If you recognize and understand parts of a sentence, you will be able to improve your grammar quite a bit. Please make sure you understand Phrases and Clauses.
As we learned before, a phrase is A sequence of grammatically related words without a subject, a predicate, or both; a clause is A group of related words that contains a subject and a predicate.
Phrases are smaller than clauses. Two or more phrases joined together make a clause.
Types of Phrases
There are eight types of phrases that we will review:
- Noun Phrase: a noun and its modifiers
- Verb Phrase: a verb and its auxiliary (helping) verbs
- Gerund Phrase: ~ing form of a verb; acts as a noun
- Participial Phrase: ~ing/~ed form of a verb; acts as a modifier
- Infinitive Phrase: "to" + base form of verb; acts as a noun or modifier
- Prepositional Phrase: a preposition + noun phrase; acts as a modifier
- Appositive: a double noun (phrase) describing a single thing
- Absolute Phrase: a noun phrase modified by a prepositional or a participial phrase
A noun phrase is simply a noun with mofifiers, including articles and other adjectives.
a new book
an incredibly good fortune
A verb phrase is simply a verb with auxiliary (helping) verbs and adverbs.
could have gone

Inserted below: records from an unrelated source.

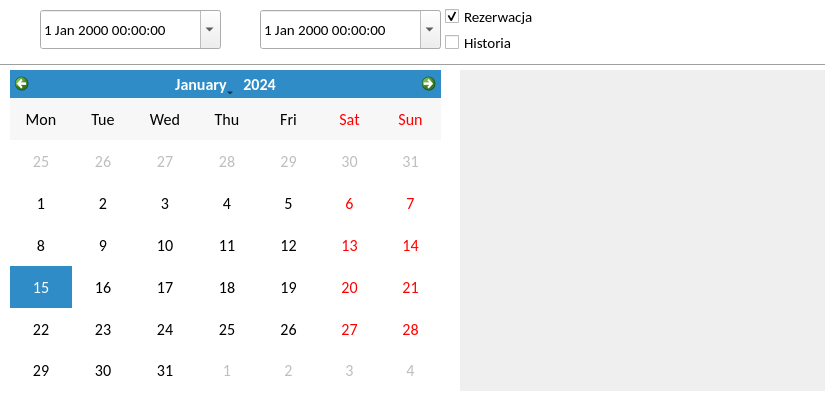
The window that bookingdialog.ui (RStravinsky/CarReservation) describes before a commit, drawn with Qt 5.
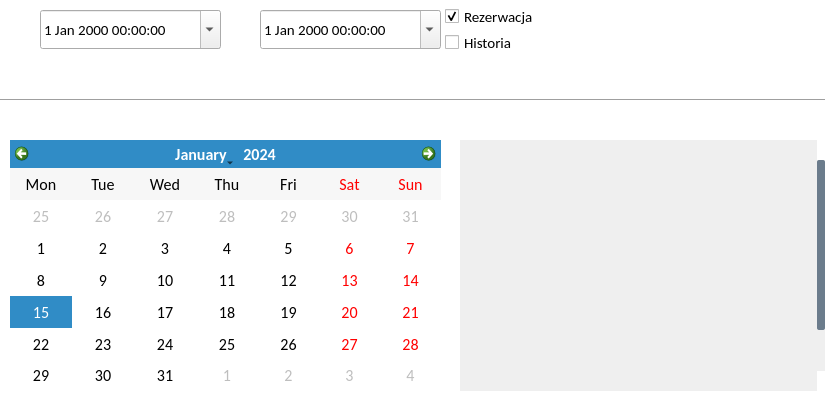
The same window after the commit. Icons and pictures are not drawn.

What changed in the file:
```diff
--- a/bookingdialog.ui
+++ b/bookingdialog.ui
@@ -82,9 +82,9 @@
    <property name="geometry">
     <rect>
      <x>10</x>
-     <y>70</y>
+     <y>140</y>
      <width>431</width>
-     <height>321</height>
+     <height>251</height>
     </rect>
    </property>
    <property name="font">
@@ -116,9 +116,9 @@
    <property name="geometry">
     <rect>
      <x>460</x>
-     <y>70</y>
+     <y>140</y>
      <width>365</width>
-     <height>321</height>
+     <height>251</height>
     </rect>
    </property>
    <property name="sizePolicy">
@@ -272,7 +272,7 @@
    <property name="geometry">
     <rect>
      <x>0</x>
-     <y>55</y>
+     <y>90</y>
      <width>841</width>
      <height>20</height>
     </rect>
@@ -325,6 +325,123 @@
     <string>Historia</string>
    </property>
   </widget>
+  <widget class="QPushButton" name="btnReserve_2">
+   <property name="geometry">
+    <rect>
+     <x>20</x>
+     <y>110</y>
+     <width>131</width>
+     <height>21</height>
+    </rect>
+   </property>
+   <property name="font">
+    <font>
+     <family>Calibri</family>
+     <pointsize>12</pointsize>
+    </font>
+   </property>
+   <property name="styleSheet">
+    <string notr="true">QPushButton:hover {
+border-radius: 5px;
+background: rgb(255,140,0);
+}
+
+QPushButton{
+color: white;
+border-radius: 5px;
+background: qlineargradient(x1:0, y1:0, x2:0, y2:1,
+   stop: 0 rgba(255,140,0), stop: 0.7 rgb(255,105,0));
+}
+
+QPushButton:pressed {
+color: white;
+border-radius: 5px;
+background: rgb(255,105,0);
+}
+</string>
+   </property>
+   <property name="text">
+    <string>Rezerwacje</string>
+   </property>
+  </widget>
+  <widget class="QPushButton" name="btnReserve_3">
+   <property name="geometry">
+    <rect>
+     <x>160</x>
+     <y>110</y>
+     <width>131</width>
+     <height>21</height>
+    </rect>
+   </property>
+   <property name="font">
+    <font>
+     <family>Calibri</family>
+     <pointsize>12</pointsize>
+    </font>
+   </property>
+   <property name="styleSheet">
+    <string notr="true">QPushButton:hover {
+border-radius: 5px;
+background: rgb(255,140,0);
+}
+
+QPushButton{
+color: white;
+border-radius: 5px;
+background: qlineargradient(x1:0, y1:0, x2:0, y2:1,
+   stop: 0 rgba(255,140,0), stop: 0.7 rgb(255,105,0));
+}
+
+QPushButton:pressed {
+color: white;
+border-radius: 5px;
+background: rgb(255,105,0);
+}
+</string>
+   </property>
+   <property name="text">
+    <string>Historia</string>
+   </property>
+  </widget>
+  <widget class="QPushButton" name="btnReserve_4">
+   <property name="geometry">
+    <rect>
+     <x>300</x>
+     <y>110</y>
+     <width>131</width>
+     <height>21</height>
+    </rect>
+   </property>
+   <property name="font">
+    <font>
+     <family>Calibri</family>
+     <pointsize>12</pointsize>
+    </font>
+   </property>
+   <property name="styleSheet">
+    <string notr="true">QPushButton:hover {
+border-radius: 5px;
+background: rgb(255,140,0);
+}
+
+QPushButton{
+color: white;
+border-radius: 5px;
+background: qlineargradient(x1:0, y1:0, x2:0, y2:1,
+   stop: 0 rgba(255,140,0), stop: 0.7 rgb(255,105,0));
+}
+
+QPushButton:pressed {
+color: white;
+border-radius: 5px;
+background: rgb(255,105,0);
+}
+</string>
+   </property>
+   <property name="text">
+    <string>Naprawy</string>
+   </property>
+  </widget>
  </widget>
  <resources>
   <include location="resources.qrc"/>
```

might have very quickly went
Prepositional phrases modify based upon time, place, cause, and manner. They are made up of a preposition and a noun, pronoun, or noun phrase. These nouns are called objects of the preposition.
Problem #1: Prepositional Phrase Positioning
You must be careful to place the prepositional phrase close to the words it modifies so you can avoid confusion. For example:
We will talk about the problem of cheating in my office.
In the sentence above, it sounds like there is cheating in my office, and that is a problem which we will talk about. However, what is meant is that there is a problem about cheating, and I want to talk about it in my office. Therefore, you should instead write:
In my office, we will talk about the problem of cheating. or,
We will talk in my office about the problem of cheating.
Problem #2: Prepositions vs. Phrasal Verbs
Another problem with participial phrases is that they are often confused with phrasal verbs (not verb phrases!) such as "break up" or "lay off." Many people are confused about what is a verb + preposition, and what is a phrasal verb.
The easiest way to tell is to ask if the preposition is literal or not; that is, does the preposition mean exactly what it says? If you use the preposition "up," is anything actually going upwards? If not, then it is probably a phrasal verb. For example, if I "break up a fight," I am not doing anything in an upwards directions toward a fight.
An appositive is a double noun phrase, sometimes with commas, which clarifies or adds extra information about the noun.
My brother, Tito, moved back to America last year.
I went to see Spielberg's new movie Lincoln last night.
"My brother" and "Tito" refer to the same person; "Spielberg's new movie" and "Lincoln" are the same movie.
Appositives can be essential (restrictive) and non-essential (non-restrictive). This will be covered in more detail in a following chapter, but remember that the use of commas can change meaning in important ways:
I told my brother Tito that I will be visiting for Christmas.
I told my brother, Tito, that I will be visiting for Christmas.
In the first sentence above, it is likely (but not certain) that I have more than one brother; in the second sentence, it is probably clear that I have only one brother. Adding commas makes the appositive non-essential; this means that the second noun phrase (in this case, "Tito") is not necessary (essential) to clarify the meaning of the first noun phrase ("my brother"). If the phrase "my brother" does not require clarification, that means it is clear who "my brother" is.
Notice that I use the words "likely" and "probably." This is because there are exceptions. For example, the identity of my brother might be clear for other reasons: he might have been mentioned previously, I might be pointing at him, or his identity might be clear from the context of the conversation.
An absolute phrase consists of a noun phrase followed by either a prepositional phrase or a participial phrase. Absolute phrases act as modifiers, and usually are separated by commas. They often describe something which clarifies a situation or sets an emotional tone.
Ten dollars in his pocket, Billy left for the candy store. Marsha waited by the front door, her suitcase packed and ready.
Absolute phrases can add a great deal of meaning with very few words. Consider these two sentences:
Bruce spoke to the girl sitting next to him.
His wedding ring in his pocket, Bruce spoke to the girl sitting next to him.
In the first sentence, Bruce might be speaking to the girl sitting next to him for any reason; the context is unclear. However, in the second sentence, because of the absolute phrase, we know that if he probably intends to begin a romantic relationship with the girl despite the fact that he is married.
Absolute phrases are an excellent way to add description to your writing!